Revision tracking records
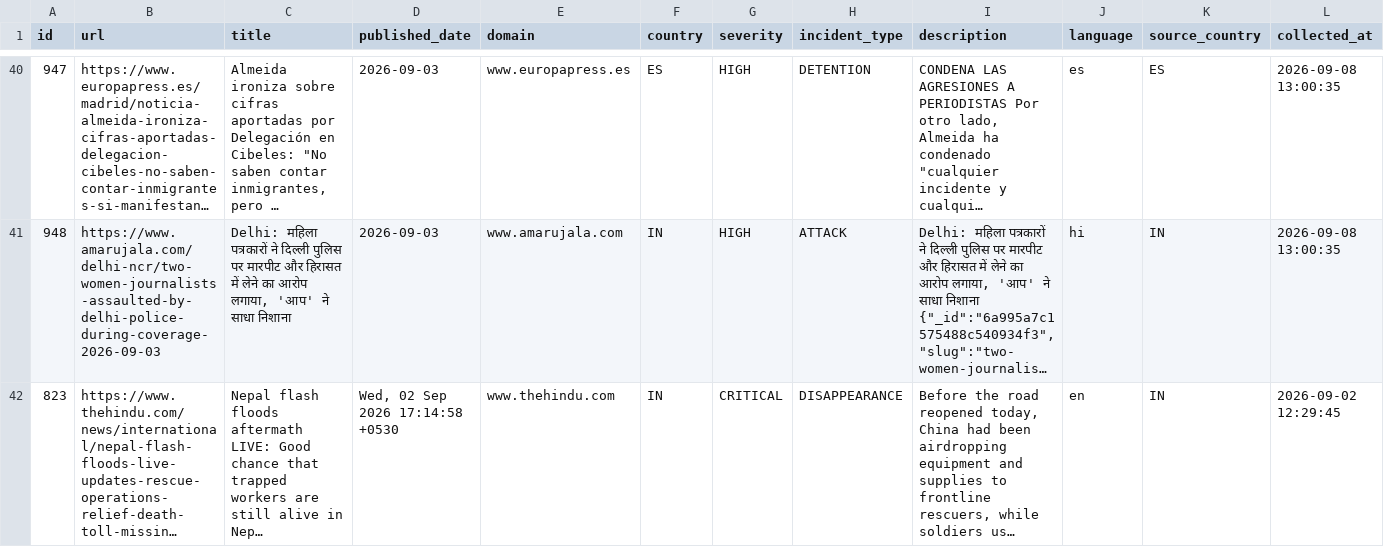
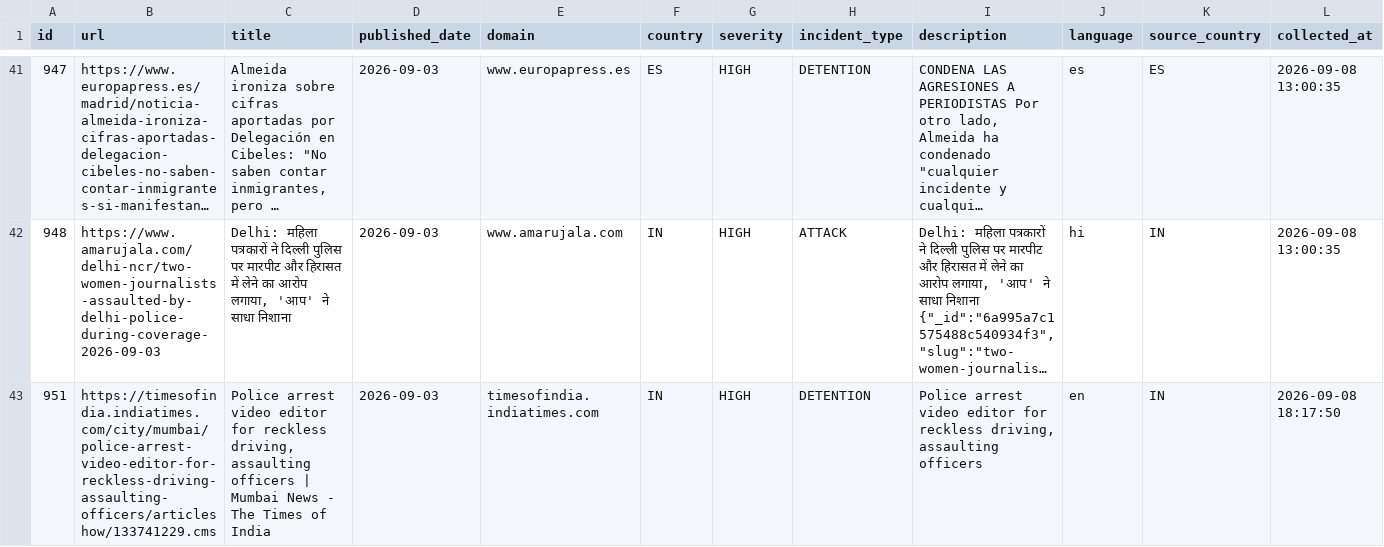
Before and after one commit to nunocalaim/journalist-safety-monitor-ccnews, a CSV file: data/exports/incidents_10d.csv, drawn as a sheet; only a part is shown, gaps mark what is left out; the shorter side is filled out with more unchanged rows; long unchanged cells end in …; rows hold the shown columns only; the diff covers the shown part only; the diff names each change by its address in the sheet, - before the commit and + after, or states it on an @@ line.

```diff
--- a/data/exports/incidents_10d.csv
+++ b/data/exports/incidents_10d.csv
+row 43: 951 | https://timesofindia.indiatimes.com/city/mumbai/police-arrest-video-editor-for-reckless-driving-assaulting-officers/articleshow/133741229.cms | Police arrest video editor for reckless driving, assaulting officers | Mumbai News - The Times of India | 2026-09-03 | timesofindia.indiatimes.com | IN | HIGH | DETENTION | Police arrest video editor for reckless driving, assaulting officers | en | IN | 2026-09-08 18:17:50
```
Also changed, not shown: 3 added rows elsewhere in this file, data/exports/incidents_180d.csv, data/exports/incidents_30d.csv, 5 other files.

### YOUR OBJECTIVE
Copy out the lines above unchanged. Skip the images.

### OUTPUT OF THE TASK
Before and after one commit to nunocalaim/journalist-safety-monitor-ccnews, a CSV file: data/exports/incidents_10d.csv, drawn as a sheet; only a part is shown, gaps mark what is left out; the shorter side is filled out with more unchanged rows; long unchanged cells end in …; rows hold the shown columns only; the diff covers the shown part only; the diff names each change by its address in the sheet, - before the commit and + after, or states it on an @@ line.

```diff
--- a/data/exports/incidents_10d.csv
+++ b/data/exports/incidents_10d.csv
+row 43: 951 | https://timesofindia.indiatimes.com/city/mumbai/police-arrest-video-editor-for-reckless-driving-assaulting-officers/articleshow/133741229.cms | Police arrest video editor for reckless driving, assaulting officers | Mumbai News - The Times of India | 2026-09-03 | timesofindia.indiatimes.com | IN | HIGH | DETENTION | Police arrest video editor for reckless driving, assaulting officers | en | IN | 2026-09-08 18:17:50
```
Also changed, not shown: 3 added rows elsewhere in this file, data/exports/incidents_180d.csv, data/exports/incidents_30d.csv, 5 other files.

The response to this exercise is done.